It was a rich and fruitful late-flowering; Rameau would focus almost exclusively on works for the theatre for the next 30 years, producing an average of one per year. Another challenge to the discerning French public – whose preference was for clearly defined genres and the comfort of the familiar which had been supplied by Lully for so many years – was Rameau’s predilection for inventing new forms. Tragédie en musique (as Castor & Pollux from 1737 was described), was acceptable. Opéra-ballet (Les Indes galantes of 1735) was similarly tolerated; in fact, the sheer quantity of ballet music in French baroque opera was a celebrated point of distinction when compared with its Italian or German counterparts. But comédie-ballet and its blend of spoken word with interludes containing dance and music, let alone the comédie lyrique, a term entirely invented by Rameau for Platée from 1745 – these were genre-bending, definition-defying works that challenged even the earliest of adopters.
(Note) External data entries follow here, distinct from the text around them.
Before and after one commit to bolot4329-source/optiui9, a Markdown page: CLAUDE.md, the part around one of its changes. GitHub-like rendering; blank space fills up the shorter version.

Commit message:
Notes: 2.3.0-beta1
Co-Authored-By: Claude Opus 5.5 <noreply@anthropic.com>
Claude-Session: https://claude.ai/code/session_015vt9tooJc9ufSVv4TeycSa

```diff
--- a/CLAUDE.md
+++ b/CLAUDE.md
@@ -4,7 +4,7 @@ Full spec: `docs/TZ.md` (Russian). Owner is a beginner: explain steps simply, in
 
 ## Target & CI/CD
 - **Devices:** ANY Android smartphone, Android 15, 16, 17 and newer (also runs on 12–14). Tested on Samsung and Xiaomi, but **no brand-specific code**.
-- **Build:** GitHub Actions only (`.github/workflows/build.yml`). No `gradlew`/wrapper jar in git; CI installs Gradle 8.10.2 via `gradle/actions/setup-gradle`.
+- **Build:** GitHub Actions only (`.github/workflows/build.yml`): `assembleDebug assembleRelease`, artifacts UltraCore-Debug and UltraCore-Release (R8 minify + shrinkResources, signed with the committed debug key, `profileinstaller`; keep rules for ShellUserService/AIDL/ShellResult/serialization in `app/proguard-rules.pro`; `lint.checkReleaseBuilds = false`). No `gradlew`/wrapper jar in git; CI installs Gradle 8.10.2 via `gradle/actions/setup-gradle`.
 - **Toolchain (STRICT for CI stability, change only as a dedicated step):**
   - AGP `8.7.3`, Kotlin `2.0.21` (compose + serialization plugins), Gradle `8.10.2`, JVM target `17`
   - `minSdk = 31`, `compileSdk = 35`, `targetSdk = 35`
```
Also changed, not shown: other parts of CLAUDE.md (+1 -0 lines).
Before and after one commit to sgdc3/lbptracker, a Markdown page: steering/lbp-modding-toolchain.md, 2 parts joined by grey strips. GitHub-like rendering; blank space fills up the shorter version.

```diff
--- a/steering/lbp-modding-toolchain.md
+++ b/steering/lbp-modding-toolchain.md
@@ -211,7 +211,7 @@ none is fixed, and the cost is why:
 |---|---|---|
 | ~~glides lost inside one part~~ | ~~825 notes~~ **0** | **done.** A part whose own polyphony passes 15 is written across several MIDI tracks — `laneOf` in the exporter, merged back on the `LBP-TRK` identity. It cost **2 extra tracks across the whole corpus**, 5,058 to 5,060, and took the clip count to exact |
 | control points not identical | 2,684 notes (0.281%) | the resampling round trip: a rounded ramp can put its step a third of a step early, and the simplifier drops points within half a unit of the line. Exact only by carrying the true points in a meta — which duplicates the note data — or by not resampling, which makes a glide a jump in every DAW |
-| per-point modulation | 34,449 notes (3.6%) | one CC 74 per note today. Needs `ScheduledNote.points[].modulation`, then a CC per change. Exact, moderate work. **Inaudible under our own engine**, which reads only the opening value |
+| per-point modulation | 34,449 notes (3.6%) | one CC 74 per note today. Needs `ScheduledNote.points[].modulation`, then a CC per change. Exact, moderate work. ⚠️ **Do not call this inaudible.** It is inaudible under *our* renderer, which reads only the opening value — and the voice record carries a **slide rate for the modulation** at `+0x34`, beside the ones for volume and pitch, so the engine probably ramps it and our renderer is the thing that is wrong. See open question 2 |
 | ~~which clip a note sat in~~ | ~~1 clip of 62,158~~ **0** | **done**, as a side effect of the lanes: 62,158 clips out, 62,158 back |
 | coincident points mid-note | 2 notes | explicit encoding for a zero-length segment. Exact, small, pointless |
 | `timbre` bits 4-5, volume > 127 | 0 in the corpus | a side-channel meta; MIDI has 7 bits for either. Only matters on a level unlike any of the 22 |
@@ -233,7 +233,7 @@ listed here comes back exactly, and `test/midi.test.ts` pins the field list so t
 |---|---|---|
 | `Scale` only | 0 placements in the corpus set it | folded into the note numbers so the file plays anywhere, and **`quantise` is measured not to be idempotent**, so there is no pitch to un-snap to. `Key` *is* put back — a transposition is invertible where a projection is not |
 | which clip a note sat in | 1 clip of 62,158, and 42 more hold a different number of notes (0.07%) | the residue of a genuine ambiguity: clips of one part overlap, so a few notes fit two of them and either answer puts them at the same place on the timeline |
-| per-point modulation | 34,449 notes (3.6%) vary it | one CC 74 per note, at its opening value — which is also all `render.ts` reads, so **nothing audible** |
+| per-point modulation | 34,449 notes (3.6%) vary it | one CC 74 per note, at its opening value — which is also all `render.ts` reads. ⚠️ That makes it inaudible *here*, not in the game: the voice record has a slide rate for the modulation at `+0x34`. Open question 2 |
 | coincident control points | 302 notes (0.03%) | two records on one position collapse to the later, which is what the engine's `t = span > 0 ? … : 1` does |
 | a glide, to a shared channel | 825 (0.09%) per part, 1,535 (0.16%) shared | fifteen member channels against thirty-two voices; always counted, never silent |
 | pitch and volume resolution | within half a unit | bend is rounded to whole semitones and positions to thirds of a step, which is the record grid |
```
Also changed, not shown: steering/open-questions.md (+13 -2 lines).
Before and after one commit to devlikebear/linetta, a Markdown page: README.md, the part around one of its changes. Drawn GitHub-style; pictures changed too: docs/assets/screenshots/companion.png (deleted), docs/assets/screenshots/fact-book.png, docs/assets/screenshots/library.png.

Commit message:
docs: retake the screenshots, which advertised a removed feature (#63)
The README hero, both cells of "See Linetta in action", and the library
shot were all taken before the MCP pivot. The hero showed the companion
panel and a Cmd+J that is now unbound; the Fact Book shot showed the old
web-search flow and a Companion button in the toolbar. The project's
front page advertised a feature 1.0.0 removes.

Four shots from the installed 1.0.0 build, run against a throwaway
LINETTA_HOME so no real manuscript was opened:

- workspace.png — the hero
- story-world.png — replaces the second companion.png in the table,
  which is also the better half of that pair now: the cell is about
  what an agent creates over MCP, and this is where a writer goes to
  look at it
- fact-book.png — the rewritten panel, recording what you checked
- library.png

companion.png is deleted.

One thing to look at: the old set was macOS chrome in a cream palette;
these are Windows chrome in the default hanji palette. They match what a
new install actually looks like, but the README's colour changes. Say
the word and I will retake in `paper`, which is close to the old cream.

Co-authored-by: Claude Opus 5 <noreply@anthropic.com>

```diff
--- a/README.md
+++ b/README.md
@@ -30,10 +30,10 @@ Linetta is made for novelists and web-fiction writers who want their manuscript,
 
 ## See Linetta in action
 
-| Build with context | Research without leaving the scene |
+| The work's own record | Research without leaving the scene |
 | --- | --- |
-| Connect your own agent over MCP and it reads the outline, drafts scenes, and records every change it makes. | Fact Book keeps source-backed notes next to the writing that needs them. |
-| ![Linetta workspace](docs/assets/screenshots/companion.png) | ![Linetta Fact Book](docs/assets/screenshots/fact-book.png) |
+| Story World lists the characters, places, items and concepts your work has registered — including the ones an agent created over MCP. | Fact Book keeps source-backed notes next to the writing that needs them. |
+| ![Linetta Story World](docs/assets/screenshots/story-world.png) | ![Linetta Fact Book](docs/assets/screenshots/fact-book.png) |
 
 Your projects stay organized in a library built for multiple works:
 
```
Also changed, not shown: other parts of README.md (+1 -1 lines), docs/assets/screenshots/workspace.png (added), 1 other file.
Campra’s prophecy that Rameau would outshine all his contemporaries didn’t quite come to pass – despite his productive if uneven composing life, Rameau’s music had fallen out of favour by the end of his life and languished until well into the late 20th century.